%%
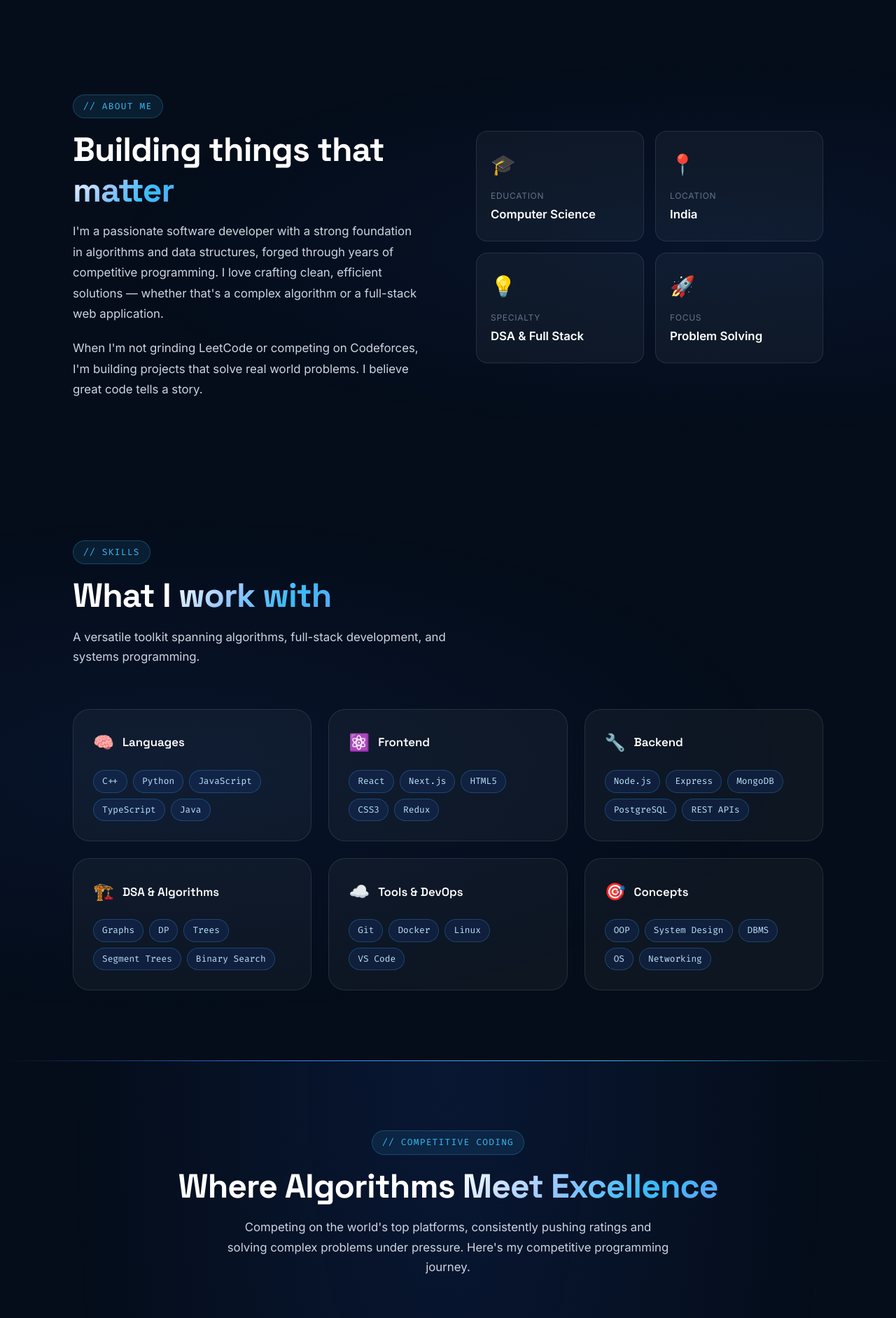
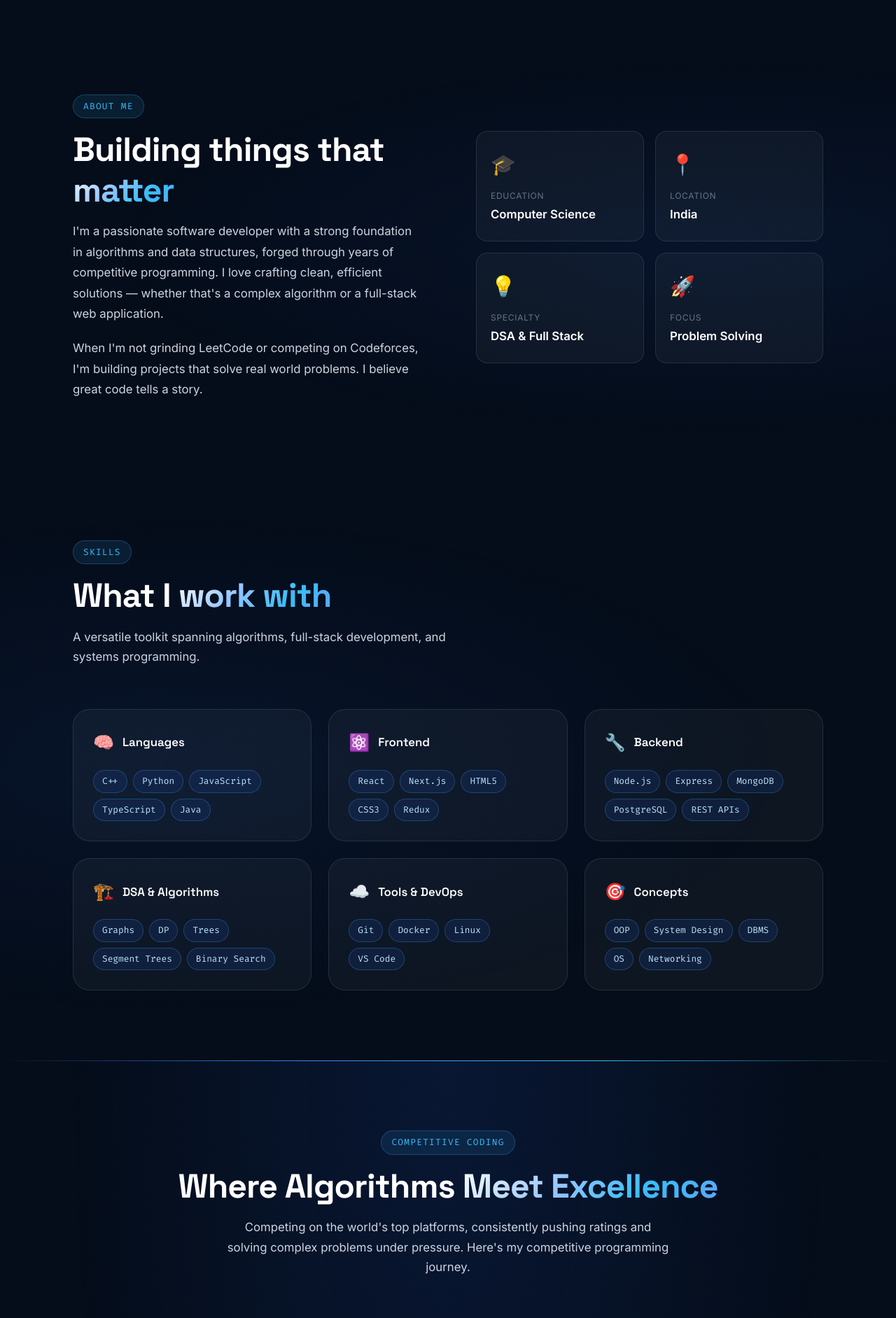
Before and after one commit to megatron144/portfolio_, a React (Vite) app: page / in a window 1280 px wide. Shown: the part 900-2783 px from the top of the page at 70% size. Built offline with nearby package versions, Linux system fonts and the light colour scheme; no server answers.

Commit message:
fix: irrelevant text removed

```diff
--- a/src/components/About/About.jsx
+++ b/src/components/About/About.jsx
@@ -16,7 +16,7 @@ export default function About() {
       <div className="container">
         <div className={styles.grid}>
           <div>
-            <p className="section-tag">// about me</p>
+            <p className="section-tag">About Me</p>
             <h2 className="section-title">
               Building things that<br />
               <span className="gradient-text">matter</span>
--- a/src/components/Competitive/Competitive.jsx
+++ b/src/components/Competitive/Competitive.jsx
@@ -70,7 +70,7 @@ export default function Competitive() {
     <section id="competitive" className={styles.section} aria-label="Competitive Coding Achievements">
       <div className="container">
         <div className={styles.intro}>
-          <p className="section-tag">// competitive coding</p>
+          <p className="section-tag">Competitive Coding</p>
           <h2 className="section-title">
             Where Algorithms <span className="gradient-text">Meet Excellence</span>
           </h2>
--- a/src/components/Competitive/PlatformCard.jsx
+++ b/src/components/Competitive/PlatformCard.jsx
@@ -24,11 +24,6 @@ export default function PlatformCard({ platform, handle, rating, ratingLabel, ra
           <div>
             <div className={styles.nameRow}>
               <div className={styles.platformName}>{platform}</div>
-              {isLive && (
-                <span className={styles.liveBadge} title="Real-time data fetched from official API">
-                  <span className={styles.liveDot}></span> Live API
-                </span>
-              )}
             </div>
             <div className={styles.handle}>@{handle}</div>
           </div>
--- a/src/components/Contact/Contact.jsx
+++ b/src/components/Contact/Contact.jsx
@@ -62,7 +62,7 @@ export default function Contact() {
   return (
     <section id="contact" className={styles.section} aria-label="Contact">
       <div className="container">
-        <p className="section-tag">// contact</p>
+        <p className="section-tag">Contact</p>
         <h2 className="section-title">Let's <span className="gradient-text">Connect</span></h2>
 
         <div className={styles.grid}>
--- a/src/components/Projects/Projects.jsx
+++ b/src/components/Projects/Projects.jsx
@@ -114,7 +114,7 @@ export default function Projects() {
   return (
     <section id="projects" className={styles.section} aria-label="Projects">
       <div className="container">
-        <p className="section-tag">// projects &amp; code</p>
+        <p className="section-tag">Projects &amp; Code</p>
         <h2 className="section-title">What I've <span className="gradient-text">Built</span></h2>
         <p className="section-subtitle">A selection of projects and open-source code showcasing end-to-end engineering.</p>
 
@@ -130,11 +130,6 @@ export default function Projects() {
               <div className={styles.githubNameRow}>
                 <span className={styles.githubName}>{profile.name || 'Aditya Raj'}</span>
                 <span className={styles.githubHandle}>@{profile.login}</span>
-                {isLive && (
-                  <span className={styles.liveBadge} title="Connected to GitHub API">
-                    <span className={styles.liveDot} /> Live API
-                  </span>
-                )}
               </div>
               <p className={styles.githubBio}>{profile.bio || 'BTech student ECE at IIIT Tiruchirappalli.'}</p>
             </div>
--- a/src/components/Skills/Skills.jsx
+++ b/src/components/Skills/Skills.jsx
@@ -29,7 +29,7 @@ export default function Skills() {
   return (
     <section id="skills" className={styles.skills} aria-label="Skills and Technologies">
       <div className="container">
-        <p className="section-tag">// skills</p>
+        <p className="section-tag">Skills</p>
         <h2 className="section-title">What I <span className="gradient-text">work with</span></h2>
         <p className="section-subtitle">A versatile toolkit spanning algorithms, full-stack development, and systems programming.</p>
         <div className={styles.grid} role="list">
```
%%
→ Action item
Would you mind repeating the records above exactly, without the pictures?

→ Answer to this problem
Before and after one commit to megatron144/portfolio_, a React (Vite) app: page / in a window 1280 px wide. Shown: the part 900-2783 px from the top of the page at 70% size. Built offline with nearby package versions, Linux system fonts and the light colour scheme; no server answers.

Commit message:
fix: irrelevant text removed

```diff
--- a/src/components/About/About.jsx
+++ b/src/components/About/About.jsx
@@ -16,7 +16,7 @@ export default function About() {
       <div className="container">
         <div className={styles.grid}>
           <div>
-            <p className="section-tag">// about me</p>
+            <p className="section-tag">About Me</p>
             <h2 className="section-title">
               Building things that<br />
               <span className="gradient-text">matter</span>
--- a/src/components/Competitive/Competitive.jsx
+++ b/src/components/Competitive/Competitive.jsx
@@ -70,7 +70,7 @@ export default function Competitive() {
     <section id="competitive" className={styles.section} aria-label="Competitive Coding Achievements">
       <div className="container">
         <div className={styles.intro}>
-          <p className="section-tag">// competitive coding</p>
+          <p className="section-tag">Competitive Coding</p>
           <h2 className="section-title">
             Where Algorithms <span className="gradient-text">Meet Excellence</span>
           </h2>
--- a/src/components/Competitive/PlatformCard.jsx
+++ b/src/components/Competitive/PlatformCard.jsx
@@ -24,11 +24,6 @@ export default function PlatformCard({ platform, handle, rating, ratingLabel, ra
           <div>
             <div className={styles.nameRow}>
               <div className={styles.platformName}>{platform}</div>
-              {isLive && (
-                <span className={styles.liveBadge} title="Real-time data fetched from official API">
-                  <span className={styles.liveDot}></span> Live API
-                </span>
-              )}
             </div>
             <div className={styles.handle}>@{handle}</div>
           </div>
--- a/src/components/Contact/Contact.jsx
+++ b/src/components/Contact/Contact.jsx
@@ -62,7 +62,7 @@ export default function Contact() {
   return (
     <section id="contact" className={styles.section} aria-label="Contact">
       <div className="container">
-        <p className="section-tag">// contact</p>
+        <p className="section-tag">Contact</p>
         <h2 className="section-title">Let's <span className="gradient-text">Connect</span></h2>
 
         <div className={styles.grid}>
--- a/src/components/Projects/Projects.jsx
+++ b/src/components/Projects/Projects.jsx
@@ -114,7 +114,7 @@ export default function Projects() {
   return (
     <section id="projects" className={styles.section} aria-label="Projects">
       <div className="container">
-        <p className="section-tag">// projects &amp; code</p>
+        <p className="section-tag">Projects &amp; Code</p>
         <h2 className="section-title">What I've <span className="gradient-text">Built</span></h2>
         <p className="section-subtitle">A selection of projects and open-source code showcasing end-to-end engineering.</p>
 
@@ -130,11 +130,6 @@ export default function Projects() {
               <div className={styles.githubNameRow}>
                 <span className={styles.githubName}>{profile.name || 'Aditya Raj'}</span>
                 <span className={styles.githubHandle}>@{profile.login}</span>
-                {isLive && (
-                  <span className={styles.liveBadge} title="Connected to GitHub API">
-                    <span className={styles.liveDot} /> Live API
-                  </span>
-                )}
               </div>
               <p className={styles.githubBio}>{profile.bio || 'BTech student ECE at IIIT Tiruchirappalli.'}</p>
             </div>
--- a/src/components/Skills/Skills.jsx
+++ b/src/components/Skills/Skills.jsx
@@ -29,7 +29,7 @@ export default function Skills() {
   return (
     <section id="skills" className={styles.skills} aria-label="Skills and Technologies">
       <div className="container">
-        <p className="section-tag">// skills</p>
+        <p className="section-tag">Skills</p>
         <h2 className="section-title">What I <span className="gradient-text">work with</span></h2>
         <p className="section-subtitle">A versatile toolkit spanning algorithms, full-stack development, and systems programming.</p>
         <div className={styles.grid} role="list">
```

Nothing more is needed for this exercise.